My work as a therapist is based on an “integrative” approach which assumes that there are many ways in which human psychology can be explored and understood – no one theory holds ‘the’ answer. Therefore, my counselling interventions are tailored to individual needs and personal circumstances, drawing on a range of theories including person-centred, psychodynamic, and cognitive-behavioural models.
I see counselling as a process that helps people make choices or reach decisions about how to handle their concerns. You will be encouraged to talk about what is troubling you and I will listen to what you have to say. I will not provide advice or tell you what to do. Instead, the aim of counselling is to help you become clearer about both the extent and the effect of the problems/issues you bring, and to help you recognise possible solutions – ones that will work for you.
Part of the counselling work will involve you considering what you are thinking, feeling, and doing (or not doing), and how thoughts, emotions, and behaviour all interact together.
Usually, making links with your past is helpful for understanding current difficulties or patterns of relating to yourself and others.
It is not unusual to be challenged in the process in a supportive way in order to increase your self-awareness.
Counselling is not a substitute for medical advice or psychiatric diagnosis/care.
Counselling is a type of talking therapy which is particularly useful if you want to explore your feelings or make sense of your experiences.

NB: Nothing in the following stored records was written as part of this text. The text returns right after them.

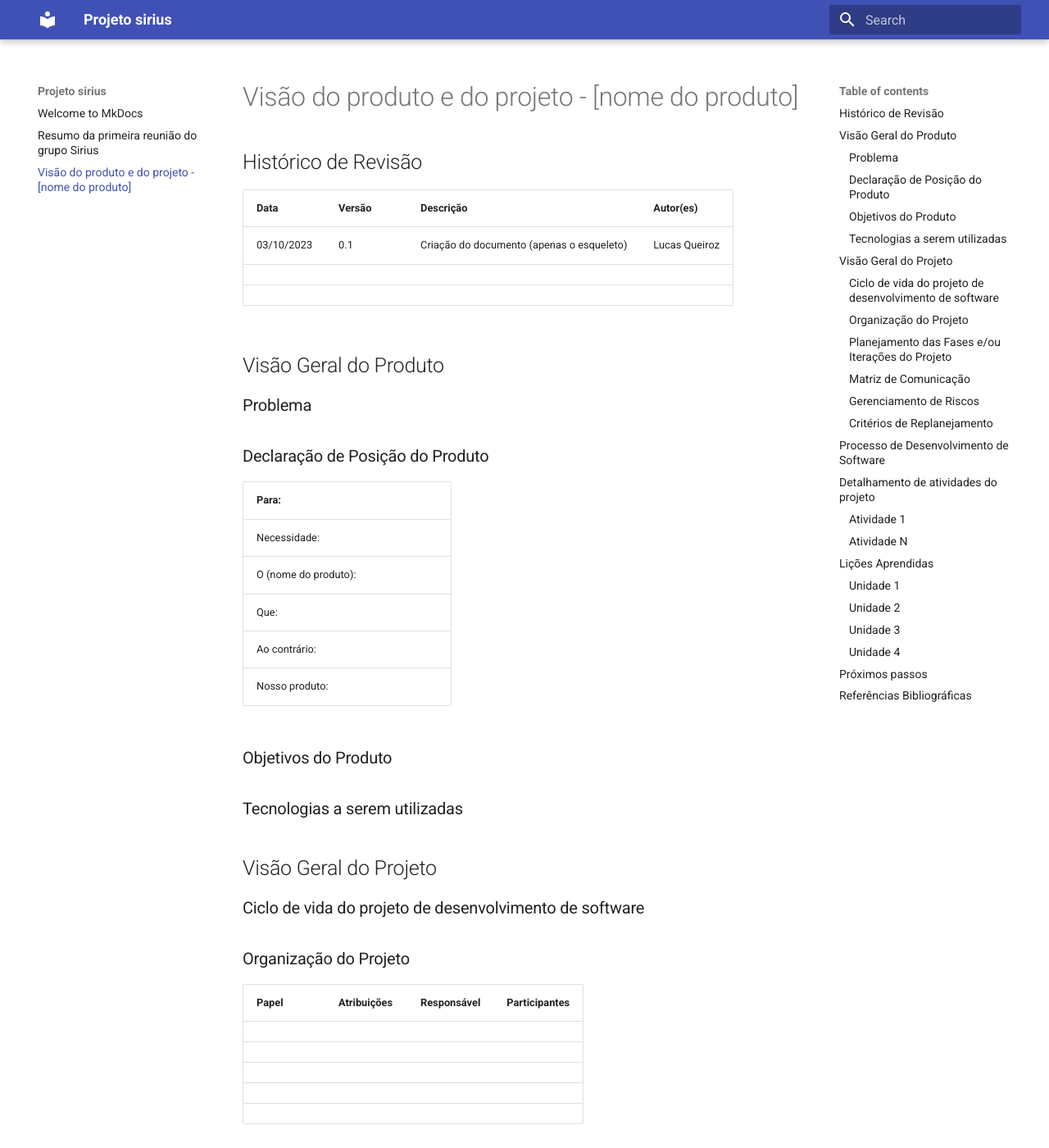
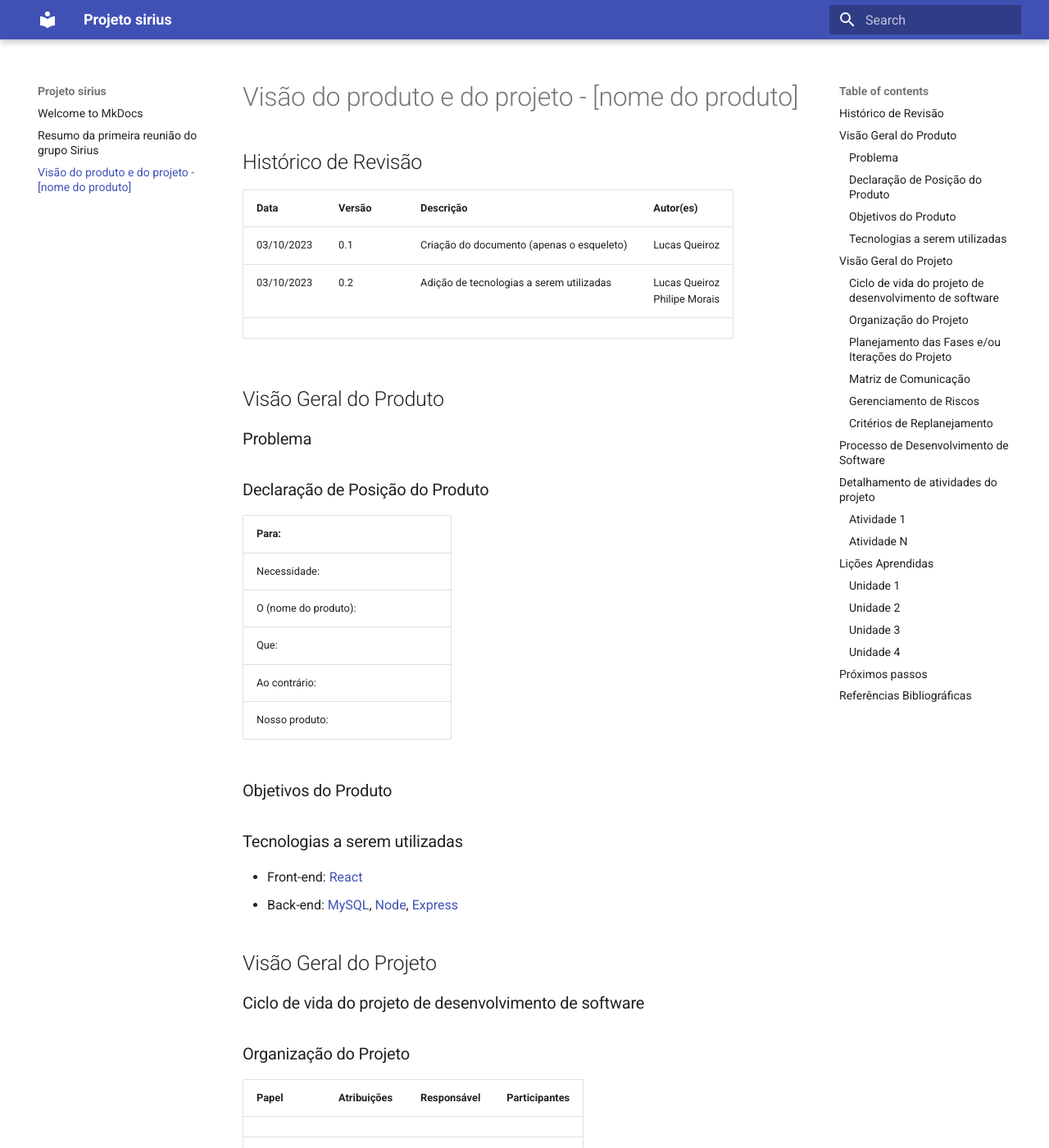
Before and after one commit to FGA0138-MDS-Ajax/2023-2-SIRIUS, an MkDocs documentation site: the page built from docs/visao-produto-projeto.md, in a window 1280 px wide and 1400 px high. Shown: the whole window at 82% size. Built offline with MkDocs 1.6.1 and Material for MkDocs 9.7.7, drawn with Linux system fonts in a browser that asks for light colours.

Commit message:
Adição de tecnologias a serem utilizadas
Co-authored-by: PhMoraiis <liperapltda@gmail.com>

```diff
--- a/docs/visao-produto-projeto.md
+++ b/docs/visao-produto-projeto.md
@@ -2,11 +2,11 @@
 
 ## Histórico de Revisão
 
-| Data       | Versão | Descrição                                 | Autor(es)     |
-| ---------- | ------ | ----------------------------------------- | ------------- |
-| 03/10/2023 | 0.1    | Criação do documento (apenas o esqueleto) | Lucas Queiroz |
-|            |        |                                           |               |
-|            |        |                                           |               |
+| Data       | Versão | Descrição                                 | Autor(es)                       |
+| ---------- | ------ | ----------------------------------------- | ------------------------------- |
+| 03/10/2023 | 0.1    | Criação do documento (apenas o esqueleto) | Lucas Queiroz                   |
+| 03/10/2023 | 0.2    | Adição de tecnologias a serem utilizadas  | Lucas Queiroz<br>Philipe Morais |
+|            |        |                                           |                                 |
 
 ## Visão Geral do Produto
 
@@ -32,7 +32,8 @@
 
 ### Tecnologias a serem utilizadas
 
-
+- Front-end: [React](https://react.dev)
+- Back-end: [MySQL](https://mysql.com), [Node](https://nodejs.org), [Express](https://expressjs.com)
 
 ## Visão Geral do Projeto
 
```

For that reason, people often find counselling useful when coping with loss, relationship problems, or a breakup. It can be a great opportunity to learn more about yourself. Counselling is not about giving you advice or telling you what to do; rather it provides a safe and regular space for you to talk about and explore difficult feelings. It is an effective method of personal development. Most of the individuals I work with have approximately 6 – 12 weekly counselling sessions.
Cognitive Behavioural Therapy (CBT)
CBT is a scientifically-valieded form of psychotherapy that is effective for many different problems and conditions. It is particularly effective for helping people overcome anxiety, depression, and low self-esteem. Unlike other types of talking therapies, CBT does not require you to spend years in therapy trying to uncover the root of your problem. Rather, it takes a solution-focused approach to help you solve problems and learn new skills. In this sense, it can be thought of as a talking AND doing therapy. You will learn specific skills and strategies to improve your mood, reduce anxiety, and feel more confident.
Many of the people who come for help have CBT to overcome problems with social anxiety, low self-esteem, sexual issues, and/or depression. The number of CBT sessions depends on your individual needs and the extent of the problem. Typically, individuals have between 12 – 16 sessions. The UK’s National Institute for Health and Care Excellence (NICE) provides national guidance and advice on the number of CBT sessions usually required to treat depression and anxiety conditions based on research evidence. I work to this guidance in my CBT practice.
Psychotherapy differs from counselling in that it is open-ended and tends to be long-term. In order words, some people have therapy for a few months or a few years. Having longer-term therapy enables us to explore your life experiences at a greater depth. It gives you a regular space to think and talk about yourself and your relationships with others. This usually includes talking about your past and how your growing up experiences affect how you are thinking, feeling and behaving right now. Psychotherapy can help you to understand why you chose particular partners, why you feel the way you feel, why you do what you do – even if it doesn’t make sense or doesn’t seem in your best interests – and it can help you understand how the unconscious part of your mind affects your motivations. Like counselling, longer-term therapy is an effective method of personal development and growth. However, unlike counselling and CBT, psychotherapy can work better if you have complicated or long-standing problems.
Which therapy is right for me?
That really depends on the problem(s) and your individual needs. I believe that people need different types of help at different points in their lives, and therefore, no one approach to therapy is best all of the time. Having an initial appointment provides an opportunity to discuss your needs and to consider what type of therapy might be best for you at this time.